Monday, September 22, 2014

Dump the Artificial Sweetners

Increasingly, it is being found that the microbial world present in each of our digestive tracts has some impressive powers to reach out and change our overall health.  Discoveries in the past year have shown that our gut microbial colonies manipulate our food cravings and change our serotonin production and brain chemistry.  Now it's been discovered that the effect of artificial sweeteners on those colonies alter our glucose metabolism.  This creates more insulin resistance, more weight gain, and spurs the drift toward diabetes, even with zero calories.(1)

History of Sweeteners
Artificial sweeteners have been around since the Roman Empire.  The first substitute for sugar was lead acetate, also known as "sugar of lead."  Lead poisoning was obviously a problem.  It was associated with the deaths of Pope Clement II and Mozart among many others, so it was banned very early on.  In the mid-19th century saccharin was developed.  Since then, five other artificial sweeteners have appeared on the market, including aspartame (Nutrasweet) and sucralose (Splenda.) Each of these substitutes have endured strong opinions about their negative effects on health.  Saccharin, for example, was banned for a few years starting in 1977 out of a concern it caused bladder cancer.  It was subsequently put back on the market (cyclomate removed near the same time, however, remains banned.)  Aspartame has been accused of causing migraine headaches and altered brain function.  Many airline pilots refuse to drink diet sodas before flying because it has created drowsiness.  This new study is the first to document that all the sweeteners can alter blood sugar regulation via the microflora of the digestive tract.

I've been against artificial sweeteners for all nineteen years I've been a naturopath.  It is an extremely rare occurrence that ingesting a synthetic substance improves your overall health.  The human body is a complicated work of nature and eons of adaption.  It is always ludicrous to think that a superficial solution is going to change human physiology as we know it.  One simplistic solution cooked up for losing weight was to substitute sweeteners with zero calories for sugar (sucrose) that has about 16 calories per teaspoon.  On that single score it made some sense.  However, no scientist can predict how a synthetic substance will be broken down in the body, what toxins might be created by the chemical process a liver will put it through.  No scientist can predict what the body, and in the light of this present study - what the body's microflora, will do with the synthetic substance.  The bottom line is this: you're better off with real sugar from real plants (sugar cane or sugar beets), that is, if you MUST feed your sweet tooth.  The massively more healthy answer is extract your sweet tooth altogether and partake of nothing sweet.  You honestly won't die, and you will most likely extend your life by a few healthy years. 

Nature words for your health,
Dr. Mark 

(1)  Weizmann Institute of Science. "Certain gut bacteria may induce metabolic changes following exposure to artificial sweeteners." ScienceDaily.
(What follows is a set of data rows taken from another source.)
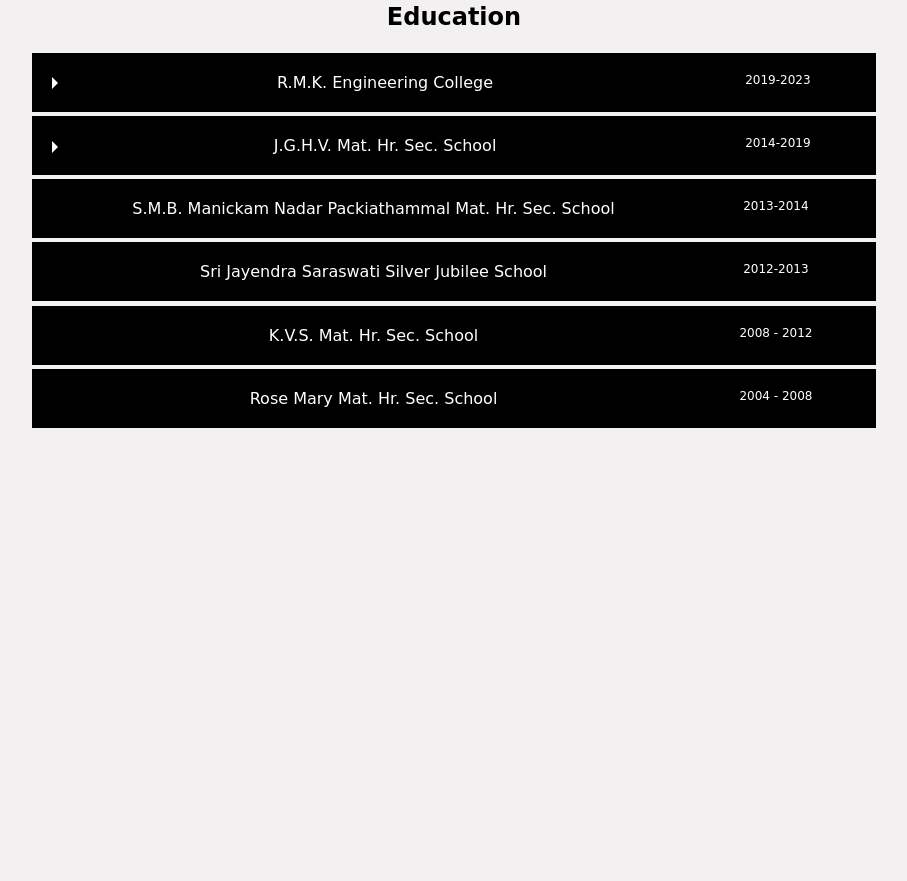
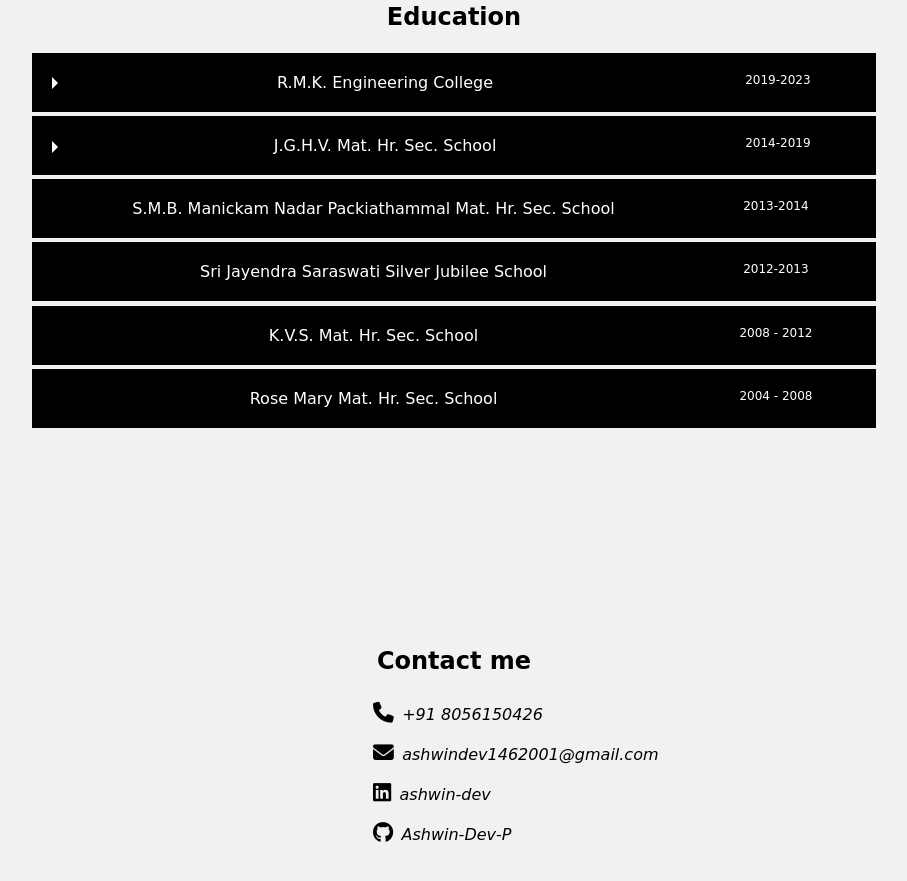
Before and after one commit to Ashwin-Dev-P/portfolio, a plain HTML site: page index.html in a window 1280 px wide. Shown: the part 2215-3096 px from the top of the page, without its empty margins (186-1093 px from the left). Before the commit the page ends 2862 px from the top, so only its background shows below. Drawn offline with Linux system fonts and the light colour scheme.

Commit message:
UPDATE. Contact details added

```diff
--- a/assets/css/index.css
+++ b/assets/css/index.css
@@ -7,6 +7,11 @@ body {
 	font-family: cursive;
 	margin: 0%;
 	background-color: var(--secondary-color);
+}
+
+a {
+	text-decoration: none;
+	color: var(--primary-theme);
 }
 
 h3 {
@@ -70,12 +75,24 @@ details li {
 	list-style-type: square;
 }
 
+address {
+	padding: 0% 10%;
+	width: 80%;
+	line-height: 250%;
+}
+
 .bold {
 	font-weight: bold;
 }
 
 .container {
 	margin-bottom: 15%;
+}
+
+.icons {
+	color: var(--primary-theme);
+	margin: 0% 1%;
+	font-size: 130%;
 }
 
 .pl {
@@ -215,6 +232,11 @@ details li {
 	.pl {
 		padding-left: 10%;
 	}
+
+	address {
+		padding: 0% 30%;
+		width: 40%;
+	}
 }
 
 /* Medium devices (landscape tablets, 768px and up) */
@@ -242,6 +264,11 @@ details li {
 	.education-section li {
 		padding: 0.25% 0%;
 	}
+
+	address {
+		padding: 0% 25% 0% 35%;
+		width: 40%;
+	}
 }
 
 /* Large devices (laptops/desktops, 992px and up) */
@@ -262,6 +289,11 @@ details li {
 		display: grid;
 		grid-template-columns: 80% 20%;
 	}
+
+	address {
+		padding: 0% 20% 0% 40%;
+		width: 40%;
+	}
 }
 
 /* Extra large devices (large laptops and desktops, 1200px and up) */
--- a/index.html
+++ b/index.html
@@ -5,6 +5,11 @@
 		<meta http-equiv="X-UA-Compatible" content="IE=edge" />
 		<meta name="viewport" content="width=device-width, initial-scale=1.0" />
 		<title>Portfolio</title>
+
+		<link
+			rel="stylesheet"
+			href="https://cdnjs.cloudflare.com/ajax/libs/font-awesome/4.7.0/css/font-awesome.min.css"
+		/>
 
 		<link rel="stylesheet" href="./assets/css/index.css" />
 	</head>
@@ -288,8 +293,57 @@
 					</li>
 				</ul>
 			</section>
+			<section class="sections">
+				<h2 class="text-center">Contact me</h2>
+				<address>
+					<ul>
+						<li>
+							<a href="tel:+918056150426"
+								><span><i class="fa-solid fa-phone icons"></i></span>
+								<span>+91 8056150426</span></a
+							>
+						</li>
+						<li>
+							<a href="mailto:ashwindev1462001@gmail.com"
+								><span><i class="fa-solid fa-envelope icons"></i></span>
+								<span>ashwindev1462001@gmail.com</span></a
+							>
+						</li>
+						<li>
+							<a
+								href="https://www.linkedin.com/in/ashwin-dev/"
+								target="_blank"
+								type="text/html"
+								rel="external"
+							>
+								<span>
+									<i class="fa-brands fa-linkedin icons"></i>
+								</span>
+								<span> ashwin-dev </span>
+							</a>
+						</li>
+						<li>
+							<a
+								href="https://github.com/Ashwin-Dev-P"
+								target="_blank"
+								type="text/html"
+								rel="external"
+							>
+								<span>
+									<i class="fa-brands fa-github icons"></i>
+								</span>
+								<span> Ashwin-Dev-P </span>
+							</a>
+						</li>
+					</ul>
+				</address>
+			</section>
 		</div>
 
 		<script src="./assets/js/portfolio.js" type="text/javascript"></script>
+		<script
+			src="https://kit.fontawesome.com/c2dc181e0c.js"
+			crossorigin="anonymous"
+		></script>
 	</body>
 </html>
```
ScienceDaily, 17 September 2014.         

Friday, September 19, 2014

This Is What Your Brain Does On An Anti-depressant

I'm not really sure whether this is good news or bad news.
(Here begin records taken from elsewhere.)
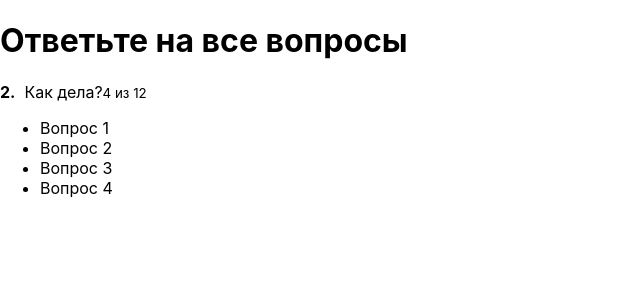
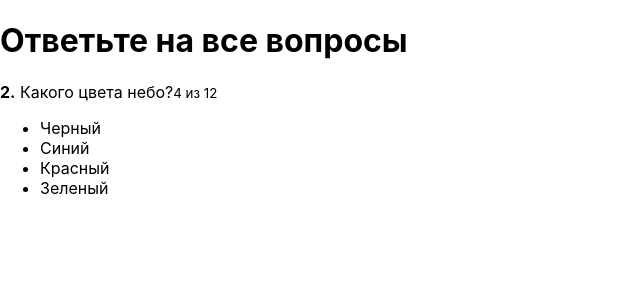
Before and after one commit to geliadonchak/SummerPractice, a React app in the folder react-quiz/: page / in a window 1280 px wide. Shown: the top 300 px of the page, without its empty margins (0-640 px from the left). Built offline with nearby package versions, Linux system fonts and the light colour scheme.

Commit message:
do click handling

```diff
--- a/react-quiz/src/components/ActiveQuiz/ActiveQuiz.js
+++ b/react-quiz/src/components/ActiveQuiz/ActiveQuiz.js
@@ -7,12 +7,15 @@ const ActiveQuiz = props => (
         <p className={classes.Question}>
             <span>
                 <strong>2.</strong>&nbsp;
-                Как дела?
+                {props.question}
             </span>
 
             <small>4 из 12</small>
         </p>
-        <AnswersList answers={props.answers} />
+        <AnswersList
+            answers={props.answers}
+            onAnswerClick={props.onAnswerClick}
+        />
     </div>
 );
 
--- a/react-quiz/src/components/ActiveQuiz/AnswersList/AnswerItem/AnswerItem.js
+++ b/react-quiz/src/components/ActiveQuiz/AnswersList/AnswerItem/AnswerItem.js
@@ -3,7 +3,10 @@ import classes from './AnswerItem.css';
 
 const AnswerItem = props => {
     return (
-        <li className={classes.AnswerItem}>
+        <li
+            className={classes.AnswerItem}
+            onClick={() => props.onAnswerClick(props.answer.id)}
+        >
             {props.answer.text}
         </li>
     );
--- a/react-quiz/src/components/ActiveQuiz/AnswersList/AnswersList.js
+++ b/react-quiz/src/components/ActiveQuiz/AnswersList/AnswersList.js
@@ -6,7 +6,11 @@ const AnswersList = props => (
     <ul className={classes.AnswersList}>
         {props.answers.map((answer, index) => {
             return (
-                <AnswerItem answer={answer} key={index}/>
+                <AnswerItem
+                    answer={answer}
+                    key={index}
+                    onAnswerClick={props.onAnswerClick}
+                />
             );
         })}
     </ul>
--- a/react-quiz/src/containers/Quiz/Quiz.js
+++ b/react-quiz/src/containers/Quiz/Quiz.js
@@ -6,14 +6,20 @@ class Quiz extends Component {
     state = {
         quiz: [
             {
+                question: 'Какого цвета небо?',
+                rightAnswerId: 2,
                 answers: [
-                    {text: 'Вопрос 1'},
-                    {text: 'Вопрос 2'},
-                    {text: 'Вопрос 3'},
-                    {text: 'Вопрос 4'}
-                ]
+                    {text: 'Черный', id: 1},
+                    {text: 'Синий', id: 2},
+                    {text: 'Красный', id: 3},
+                    {text: 'Зеленый', id: 4},
+                ],
             }
         ]
+    }
+
+    handleOnAnswerClick = answerId =>{
+        console.log('Answer Id:', answerId);
     }
 
     render() {
@@ -21,7 +27,11 @@ class Quiz extends Component {
             <div className={classes.Quiz}>
                 <div className={classes.QuizWrapper}>
                     <h1>Ответьте на все вопросы</h1>
-                    <ActiveQuiz answers={this.state.quiz[0].answers} />
+                    <ActiveQuiz
+                        answers={this.state.quiz[0].answers}
+                        question={this.state.quiz[0].question}
+                        onAnswerClick={this.handleOnAnswerClick}
+                    />
                 </div>
             </div>
         );
```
A Bit of History:
 Around 1980 the first serotonin re-uptake inhibitor (SSRI) medication came on the market and very quickly after that pharmaceutical companies around the world popped in with five others.   They were each developed following a theoretical concept that serotonin affected the connectivity of the brain cell synapses.  Was there any proof that a connectivity issue with the brain synapses caused depression or anxiety?  No.  Is there any proof of that even today?  No.   Nearly 35 years have passed and SSRI's are one of the most heavily prescribed and studied medications in the world.  We still haven't got an answer to how they work, or if this theory on which they are based has any legitimacy.  Millions of people have used these "wonder drugs" and hundreds of thousands, perhaps millions, hate the side effects and question which is worse to endure the depression or the medication(s).  Even worse, the psychiatric profession, in general, seems to subscribe to the belief that there is no going back and once someone begins a prescription psychotropic drug that the patient must remain on it forever. 

A New Study: SSRI's Work Quickly
A study reported this week in Cell Press reveals that a SINGLE dose of a serotonin re-uptake inhibitor medication alters the entire connectivity structure of the brain.  It alters the whole brain, not just certain places.   Previously, it was believed it took weeks to make these changes and they only happened in localized places.  It now has been shown that it takes place in hours. (1)

 Is it good news that these medications will work that fast?  It might be if there was a direct link between connectivity and anxiety/depression.  Given the speed with which these medications alter the brain, one would think that taking one when you felt a little anxious or blue would be like an aspirin, and fix you right up.  But, I think it is safe to say that these medications don't work that fast, leading us once again to question just how DO they work?  The only thing that seems to work quickly is in the side effect department.  More disturbing is what does it mean to have your brain reconnected by a drug in hours time?  What does it mean to a young, teenager's brain to be altered when it still hasn't developed completely? There is small doubt that giving psychotropic drugs to teenagers for garden variety, run-of-the-mill dramas and difficulties in life is not appropriate.  It's not much more appropriate for adults.  We are awash in advertising and a brain-washed social attitude that we don't need to feel anything we don't want, and we get nervous around people who are anything but upbeat and on-their-game.  Don't get me wrong!  There are serious mental disorders that need pharmaceutical intervention.  The trouble is that only a small fraction of the millions of prescriptions being written are for these severe situations.  Most of the prescriptions are being written as "feel good" pills to shore up lives that are ungrounded, hectic, and too fast paced (literally crazy) to cope.  Rather than altering the "connectivity of the human brain," how about altering the crazy society and/or how you engage with it?

NatureWords for Your Health   
Dr. Mark

(1) Cell Press. "Single dose of antidepressant changes the brain." ScienceDaily. ScienceDaily, 18 September 2014. .